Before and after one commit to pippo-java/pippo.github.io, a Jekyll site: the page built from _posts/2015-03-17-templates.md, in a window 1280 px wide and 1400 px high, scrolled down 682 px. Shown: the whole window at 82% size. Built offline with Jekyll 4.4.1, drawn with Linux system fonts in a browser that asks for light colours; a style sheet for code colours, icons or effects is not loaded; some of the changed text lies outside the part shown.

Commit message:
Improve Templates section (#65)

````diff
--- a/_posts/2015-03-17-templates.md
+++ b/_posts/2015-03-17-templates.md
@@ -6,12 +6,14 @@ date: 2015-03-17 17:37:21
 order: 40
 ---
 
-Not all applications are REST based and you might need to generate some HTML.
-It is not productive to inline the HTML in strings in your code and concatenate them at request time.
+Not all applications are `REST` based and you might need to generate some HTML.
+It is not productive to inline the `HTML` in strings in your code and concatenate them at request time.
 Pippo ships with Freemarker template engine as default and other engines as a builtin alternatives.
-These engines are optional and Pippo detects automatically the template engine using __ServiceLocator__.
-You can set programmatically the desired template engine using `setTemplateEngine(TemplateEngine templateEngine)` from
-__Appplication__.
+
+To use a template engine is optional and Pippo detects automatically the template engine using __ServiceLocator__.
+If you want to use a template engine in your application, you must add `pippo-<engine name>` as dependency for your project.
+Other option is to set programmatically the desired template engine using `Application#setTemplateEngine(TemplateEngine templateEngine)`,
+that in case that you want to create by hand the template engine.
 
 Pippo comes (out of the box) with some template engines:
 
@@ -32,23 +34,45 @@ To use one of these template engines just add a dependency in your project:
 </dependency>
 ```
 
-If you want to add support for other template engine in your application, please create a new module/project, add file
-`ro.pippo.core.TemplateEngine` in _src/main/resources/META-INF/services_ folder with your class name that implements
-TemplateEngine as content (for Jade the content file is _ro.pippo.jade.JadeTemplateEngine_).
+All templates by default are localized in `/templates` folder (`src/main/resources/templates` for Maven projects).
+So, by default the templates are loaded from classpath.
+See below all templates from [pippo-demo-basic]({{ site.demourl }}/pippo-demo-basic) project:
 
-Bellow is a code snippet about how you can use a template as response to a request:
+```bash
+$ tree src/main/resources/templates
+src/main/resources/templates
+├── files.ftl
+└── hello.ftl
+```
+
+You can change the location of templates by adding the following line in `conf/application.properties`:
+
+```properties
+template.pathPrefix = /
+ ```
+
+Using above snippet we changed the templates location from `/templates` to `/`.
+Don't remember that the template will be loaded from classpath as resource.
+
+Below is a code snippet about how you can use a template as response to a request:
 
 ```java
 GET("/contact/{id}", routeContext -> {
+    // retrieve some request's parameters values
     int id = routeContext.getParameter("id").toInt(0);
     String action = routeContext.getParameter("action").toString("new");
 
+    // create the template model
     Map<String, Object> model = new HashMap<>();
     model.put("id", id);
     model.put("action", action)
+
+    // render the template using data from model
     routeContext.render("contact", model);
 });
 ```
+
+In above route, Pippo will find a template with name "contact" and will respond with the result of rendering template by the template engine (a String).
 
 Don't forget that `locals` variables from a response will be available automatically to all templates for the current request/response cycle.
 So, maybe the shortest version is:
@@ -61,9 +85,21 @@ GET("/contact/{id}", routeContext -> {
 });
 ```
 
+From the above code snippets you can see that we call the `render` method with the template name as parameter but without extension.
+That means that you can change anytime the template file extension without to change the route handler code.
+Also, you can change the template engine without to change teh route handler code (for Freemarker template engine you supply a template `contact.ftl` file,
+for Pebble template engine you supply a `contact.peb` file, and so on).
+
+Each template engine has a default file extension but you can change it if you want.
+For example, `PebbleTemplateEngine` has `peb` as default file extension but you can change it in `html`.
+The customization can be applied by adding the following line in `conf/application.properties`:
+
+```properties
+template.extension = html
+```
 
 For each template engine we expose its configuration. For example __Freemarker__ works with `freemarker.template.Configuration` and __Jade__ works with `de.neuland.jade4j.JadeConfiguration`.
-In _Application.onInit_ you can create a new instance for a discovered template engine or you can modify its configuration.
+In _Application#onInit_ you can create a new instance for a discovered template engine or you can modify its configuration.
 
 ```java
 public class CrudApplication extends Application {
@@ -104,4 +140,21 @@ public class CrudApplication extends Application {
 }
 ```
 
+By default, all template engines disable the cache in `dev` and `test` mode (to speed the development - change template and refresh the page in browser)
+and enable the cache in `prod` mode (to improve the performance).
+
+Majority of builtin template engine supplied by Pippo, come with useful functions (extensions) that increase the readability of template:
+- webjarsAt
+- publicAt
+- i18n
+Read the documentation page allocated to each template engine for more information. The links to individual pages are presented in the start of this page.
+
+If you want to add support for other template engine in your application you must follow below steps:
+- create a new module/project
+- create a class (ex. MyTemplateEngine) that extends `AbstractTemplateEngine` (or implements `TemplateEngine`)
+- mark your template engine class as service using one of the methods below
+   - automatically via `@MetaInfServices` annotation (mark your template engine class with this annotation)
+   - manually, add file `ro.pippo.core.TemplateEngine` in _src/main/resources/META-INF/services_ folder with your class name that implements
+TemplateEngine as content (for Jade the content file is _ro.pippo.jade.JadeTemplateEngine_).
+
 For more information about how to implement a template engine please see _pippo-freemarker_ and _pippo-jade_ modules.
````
++++
Exercise brief: Look over the material above and show each line where "will" appears.

Answer below:
+Don't remember that the template will be loaded from classpath as resource.
+In above route, Pippo will find a template with name "contact" and will respond with the result of rendering template by the template engine (a String).
 Don't forget that `locals` variables from a response will be available automatically to all templates for the current request/response cycle.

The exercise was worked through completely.